What does “For him a debt was the beginning of slavery” mean?
This quote is used to describe the young law student, Marius Pontmercy.
He gave himself the credit of never having owed a farthing to anyone, for to him, a debt was the beginning of slavery.
This means that when you are in debt to someone, that person has a type of control over you. Some debts can lead to slavery, especially if they are large debts and the person cannot pay it back.

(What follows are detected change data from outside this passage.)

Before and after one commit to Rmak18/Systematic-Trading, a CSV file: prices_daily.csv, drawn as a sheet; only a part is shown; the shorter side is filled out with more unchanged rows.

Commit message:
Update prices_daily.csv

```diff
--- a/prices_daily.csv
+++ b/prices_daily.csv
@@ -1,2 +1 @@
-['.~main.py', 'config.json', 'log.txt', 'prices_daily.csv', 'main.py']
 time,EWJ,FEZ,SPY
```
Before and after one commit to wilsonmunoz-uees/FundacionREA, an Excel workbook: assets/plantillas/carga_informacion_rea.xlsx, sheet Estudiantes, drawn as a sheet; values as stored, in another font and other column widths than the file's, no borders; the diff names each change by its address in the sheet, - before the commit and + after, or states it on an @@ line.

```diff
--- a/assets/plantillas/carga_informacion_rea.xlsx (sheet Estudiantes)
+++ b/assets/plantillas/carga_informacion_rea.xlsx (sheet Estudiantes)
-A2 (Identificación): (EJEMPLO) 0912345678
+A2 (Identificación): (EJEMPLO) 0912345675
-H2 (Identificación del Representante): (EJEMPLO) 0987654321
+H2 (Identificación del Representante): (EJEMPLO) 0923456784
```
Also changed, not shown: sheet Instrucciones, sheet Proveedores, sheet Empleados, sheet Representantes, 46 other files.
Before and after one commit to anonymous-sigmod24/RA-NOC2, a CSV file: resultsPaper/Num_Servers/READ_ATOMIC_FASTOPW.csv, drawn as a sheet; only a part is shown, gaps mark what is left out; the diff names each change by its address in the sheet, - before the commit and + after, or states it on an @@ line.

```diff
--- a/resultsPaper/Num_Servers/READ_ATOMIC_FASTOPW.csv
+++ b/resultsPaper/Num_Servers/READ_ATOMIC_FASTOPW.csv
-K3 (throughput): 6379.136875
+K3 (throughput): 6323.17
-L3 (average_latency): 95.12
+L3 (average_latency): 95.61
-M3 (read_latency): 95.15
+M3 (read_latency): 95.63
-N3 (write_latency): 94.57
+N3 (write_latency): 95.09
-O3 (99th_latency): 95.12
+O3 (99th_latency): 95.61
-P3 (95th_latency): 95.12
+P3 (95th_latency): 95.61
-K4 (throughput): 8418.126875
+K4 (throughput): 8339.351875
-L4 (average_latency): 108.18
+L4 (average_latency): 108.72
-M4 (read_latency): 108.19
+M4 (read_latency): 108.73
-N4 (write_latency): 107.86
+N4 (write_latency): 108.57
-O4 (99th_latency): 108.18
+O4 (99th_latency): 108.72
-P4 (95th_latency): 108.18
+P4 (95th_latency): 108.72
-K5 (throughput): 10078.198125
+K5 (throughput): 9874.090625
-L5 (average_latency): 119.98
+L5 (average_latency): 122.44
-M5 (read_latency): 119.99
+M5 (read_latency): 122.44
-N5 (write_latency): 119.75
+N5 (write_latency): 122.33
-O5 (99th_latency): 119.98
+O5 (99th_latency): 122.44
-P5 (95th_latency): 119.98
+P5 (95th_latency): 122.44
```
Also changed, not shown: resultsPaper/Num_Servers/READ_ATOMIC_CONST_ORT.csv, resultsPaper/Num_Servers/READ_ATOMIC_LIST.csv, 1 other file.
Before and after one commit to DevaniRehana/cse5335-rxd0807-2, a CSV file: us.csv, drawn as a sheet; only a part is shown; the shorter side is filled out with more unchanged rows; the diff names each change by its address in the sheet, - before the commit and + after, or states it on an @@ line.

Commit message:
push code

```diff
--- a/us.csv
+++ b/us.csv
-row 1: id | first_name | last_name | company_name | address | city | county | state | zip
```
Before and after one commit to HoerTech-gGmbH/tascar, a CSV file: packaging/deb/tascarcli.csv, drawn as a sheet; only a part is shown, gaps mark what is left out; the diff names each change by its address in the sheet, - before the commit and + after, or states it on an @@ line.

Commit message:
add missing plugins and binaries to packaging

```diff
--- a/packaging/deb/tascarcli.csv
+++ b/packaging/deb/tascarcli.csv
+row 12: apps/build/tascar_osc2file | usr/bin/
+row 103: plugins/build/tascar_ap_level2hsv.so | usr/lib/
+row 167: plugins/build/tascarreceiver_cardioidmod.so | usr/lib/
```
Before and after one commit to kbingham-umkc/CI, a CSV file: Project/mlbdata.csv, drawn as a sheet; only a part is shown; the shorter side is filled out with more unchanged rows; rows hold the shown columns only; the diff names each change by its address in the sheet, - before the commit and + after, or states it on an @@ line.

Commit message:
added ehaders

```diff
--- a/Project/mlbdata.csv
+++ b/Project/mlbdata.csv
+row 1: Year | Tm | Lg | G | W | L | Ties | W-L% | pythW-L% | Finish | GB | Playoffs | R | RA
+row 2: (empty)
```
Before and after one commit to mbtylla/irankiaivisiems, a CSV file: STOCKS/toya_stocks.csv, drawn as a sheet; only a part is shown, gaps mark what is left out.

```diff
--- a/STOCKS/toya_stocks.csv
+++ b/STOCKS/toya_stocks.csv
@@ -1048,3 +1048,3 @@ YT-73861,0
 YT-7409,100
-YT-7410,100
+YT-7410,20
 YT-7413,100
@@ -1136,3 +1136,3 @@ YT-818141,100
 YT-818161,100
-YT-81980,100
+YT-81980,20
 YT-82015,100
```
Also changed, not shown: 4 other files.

The significance of this quote is that it relates to the theme. Many people in the novel have their debts paid by others. Some become slaves because of it, but some are redeemed by it. It reflects the Biblical view that men are all sinners. A holy God requires that someone pay for sins. Men, therefore have a choice in the Christian world view: pay for your sins yourself or accept that Christ paid for your sins by his death on the cross.
A theme of this novel is that sins paid for by Christ (or Christ figures, as in the novel) are done so for free, out of grace, and do not require repayment. Therefore, we are not slaves to debt.
Many authors write about this idea of debt. For example, in Hamlet, Polonius says:
Neither a borrower not a lender be;
For loan oft loses both itself and friend
And borrowing dulls the edge of husbandry.
This is similar to the quote from Les Miserables. The reason for this is that the idea is a Biblical truth: Proverbs 22:7:
The rich rule over the poor, and the borrower is servant to the lender.
See information on the novel here on enotes.